◆ **Work item**: In total, how many lines of the data contain the word "Notes"? Only that number is wanted.

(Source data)
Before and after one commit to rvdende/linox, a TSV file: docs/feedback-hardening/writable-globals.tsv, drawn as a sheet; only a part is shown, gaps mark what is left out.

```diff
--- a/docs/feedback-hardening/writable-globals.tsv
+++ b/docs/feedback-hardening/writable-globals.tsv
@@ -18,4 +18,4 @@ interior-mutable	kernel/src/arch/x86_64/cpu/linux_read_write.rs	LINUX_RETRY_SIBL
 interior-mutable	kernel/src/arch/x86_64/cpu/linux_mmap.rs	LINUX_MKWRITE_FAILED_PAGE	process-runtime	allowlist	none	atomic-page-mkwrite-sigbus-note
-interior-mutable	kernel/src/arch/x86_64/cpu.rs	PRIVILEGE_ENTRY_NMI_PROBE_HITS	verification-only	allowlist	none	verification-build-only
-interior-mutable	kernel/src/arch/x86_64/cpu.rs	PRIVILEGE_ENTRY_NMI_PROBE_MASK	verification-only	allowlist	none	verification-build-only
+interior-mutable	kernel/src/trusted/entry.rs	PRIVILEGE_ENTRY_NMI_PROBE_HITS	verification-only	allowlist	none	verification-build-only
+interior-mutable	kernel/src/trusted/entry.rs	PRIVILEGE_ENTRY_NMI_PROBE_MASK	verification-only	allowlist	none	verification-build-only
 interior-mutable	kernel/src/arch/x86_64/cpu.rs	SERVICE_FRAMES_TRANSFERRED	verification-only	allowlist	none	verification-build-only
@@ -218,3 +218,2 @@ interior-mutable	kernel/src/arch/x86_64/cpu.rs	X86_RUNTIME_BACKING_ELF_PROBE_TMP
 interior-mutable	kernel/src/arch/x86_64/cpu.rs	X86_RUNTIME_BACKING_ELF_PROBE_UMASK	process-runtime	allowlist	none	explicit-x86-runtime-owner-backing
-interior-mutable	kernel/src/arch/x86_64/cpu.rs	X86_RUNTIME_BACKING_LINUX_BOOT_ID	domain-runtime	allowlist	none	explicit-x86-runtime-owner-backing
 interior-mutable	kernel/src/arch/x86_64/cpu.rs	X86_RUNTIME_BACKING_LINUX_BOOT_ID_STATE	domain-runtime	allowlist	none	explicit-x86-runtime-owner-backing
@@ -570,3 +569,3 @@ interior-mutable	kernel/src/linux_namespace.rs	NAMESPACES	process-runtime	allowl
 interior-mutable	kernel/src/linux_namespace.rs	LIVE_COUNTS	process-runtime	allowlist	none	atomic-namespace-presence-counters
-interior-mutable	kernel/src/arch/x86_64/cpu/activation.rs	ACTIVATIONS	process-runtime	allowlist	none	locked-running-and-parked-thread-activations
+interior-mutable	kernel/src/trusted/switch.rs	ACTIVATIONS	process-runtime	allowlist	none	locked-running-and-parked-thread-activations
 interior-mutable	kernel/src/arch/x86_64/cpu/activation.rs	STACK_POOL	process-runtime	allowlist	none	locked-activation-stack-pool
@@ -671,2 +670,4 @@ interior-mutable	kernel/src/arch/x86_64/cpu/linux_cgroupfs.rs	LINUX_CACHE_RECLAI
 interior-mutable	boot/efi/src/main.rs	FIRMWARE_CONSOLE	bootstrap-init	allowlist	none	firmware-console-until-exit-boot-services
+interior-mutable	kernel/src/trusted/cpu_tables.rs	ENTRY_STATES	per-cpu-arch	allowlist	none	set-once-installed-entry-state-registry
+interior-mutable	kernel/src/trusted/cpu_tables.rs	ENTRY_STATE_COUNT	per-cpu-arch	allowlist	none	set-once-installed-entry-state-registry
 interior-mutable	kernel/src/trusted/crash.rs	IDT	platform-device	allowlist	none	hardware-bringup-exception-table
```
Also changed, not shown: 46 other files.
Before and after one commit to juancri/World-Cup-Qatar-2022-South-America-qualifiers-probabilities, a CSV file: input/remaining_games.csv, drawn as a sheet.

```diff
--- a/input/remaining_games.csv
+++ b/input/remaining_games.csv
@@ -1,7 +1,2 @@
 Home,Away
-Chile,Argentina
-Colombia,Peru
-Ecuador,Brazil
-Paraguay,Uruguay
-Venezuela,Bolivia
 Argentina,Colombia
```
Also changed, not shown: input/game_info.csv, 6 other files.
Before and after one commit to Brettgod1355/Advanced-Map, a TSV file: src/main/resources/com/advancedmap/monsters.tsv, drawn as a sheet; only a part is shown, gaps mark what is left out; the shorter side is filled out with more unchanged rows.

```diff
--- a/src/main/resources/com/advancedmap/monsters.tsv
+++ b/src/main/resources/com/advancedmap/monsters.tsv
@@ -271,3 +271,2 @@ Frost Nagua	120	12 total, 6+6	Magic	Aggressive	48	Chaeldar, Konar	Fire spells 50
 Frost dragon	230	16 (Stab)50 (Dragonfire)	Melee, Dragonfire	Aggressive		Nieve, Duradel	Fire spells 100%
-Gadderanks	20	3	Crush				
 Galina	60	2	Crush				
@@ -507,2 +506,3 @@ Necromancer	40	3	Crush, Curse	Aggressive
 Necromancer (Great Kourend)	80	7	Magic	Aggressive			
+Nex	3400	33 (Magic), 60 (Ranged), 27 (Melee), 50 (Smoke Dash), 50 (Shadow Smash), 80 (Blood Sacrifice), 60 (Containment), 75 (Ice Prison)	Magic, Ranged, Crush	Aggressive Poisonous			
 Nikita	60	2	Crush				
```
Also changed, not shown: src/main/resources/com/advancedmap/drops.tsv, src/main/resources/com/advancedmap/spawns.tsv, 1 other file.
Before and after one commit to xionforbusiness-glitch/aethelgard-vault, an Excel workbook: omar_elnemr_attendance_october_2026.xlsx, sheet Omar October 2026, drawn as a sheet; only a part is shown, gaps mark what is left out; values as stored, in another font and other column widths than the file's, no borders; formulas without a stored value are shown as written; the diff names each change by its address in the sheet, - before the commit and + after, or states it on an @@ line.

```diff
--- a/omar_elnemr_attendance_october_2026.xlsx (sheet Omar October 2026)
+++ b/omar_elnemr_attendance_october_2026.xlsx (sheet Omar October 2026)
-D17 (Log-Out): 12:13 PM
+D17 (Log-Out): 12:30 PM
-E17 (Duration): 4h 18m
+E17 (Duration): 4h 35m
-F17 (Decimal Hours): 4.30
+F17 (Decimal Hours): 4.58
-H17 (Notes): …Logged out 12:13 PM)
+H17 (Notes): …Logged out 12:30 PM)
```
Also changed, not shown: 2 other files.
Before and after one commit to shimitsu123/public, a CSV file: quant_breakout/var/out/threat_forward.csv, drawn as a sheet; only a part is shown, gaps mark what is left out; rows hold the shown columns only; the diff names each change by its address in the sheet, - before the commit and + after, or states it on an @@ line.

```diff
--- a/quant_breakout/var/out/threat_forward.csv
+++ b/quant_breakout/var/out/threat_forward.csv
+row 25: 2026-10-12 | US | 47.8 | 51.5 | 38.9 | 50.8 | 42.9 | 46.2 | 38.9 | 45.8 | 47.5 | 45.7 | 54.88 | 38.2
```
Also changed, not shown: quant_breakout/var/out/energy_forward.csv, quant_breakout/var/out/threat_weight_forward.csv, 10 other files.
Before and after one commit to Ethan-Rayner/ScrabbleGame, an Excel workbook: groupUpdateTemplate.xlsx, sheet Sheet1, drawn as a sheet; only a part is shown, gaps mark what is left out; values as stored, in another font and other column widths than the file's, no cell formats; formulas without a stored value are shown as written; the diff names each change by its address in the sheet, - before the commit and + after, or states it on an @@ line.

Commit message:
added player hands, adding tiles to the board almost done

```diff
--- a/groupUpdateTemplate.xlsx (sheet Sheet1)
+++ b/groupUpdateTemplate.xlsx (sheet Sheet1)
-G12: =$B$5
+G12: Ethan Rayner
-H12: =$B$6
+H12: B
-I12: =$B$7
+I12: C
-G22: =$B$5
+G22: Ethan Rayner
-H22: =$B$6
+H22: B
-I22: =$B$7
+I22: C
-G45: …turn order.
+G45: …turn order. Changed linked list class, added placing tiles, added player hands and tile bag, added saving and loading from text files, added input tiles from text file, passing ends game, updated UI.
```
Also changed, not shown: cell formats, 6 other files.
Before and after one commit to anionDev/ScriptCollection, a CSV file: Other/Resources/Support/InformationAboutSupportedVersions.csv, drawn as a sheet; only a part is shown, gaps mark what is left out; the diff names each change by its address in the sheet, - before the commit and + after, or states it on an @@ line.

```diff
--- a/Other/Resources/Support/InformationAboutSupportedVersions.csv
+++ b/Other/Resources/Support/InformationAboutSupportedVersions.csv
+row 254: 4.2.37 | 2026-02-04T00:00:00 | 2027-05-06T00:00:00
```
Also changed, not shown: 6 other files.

◆ **Written response**: 2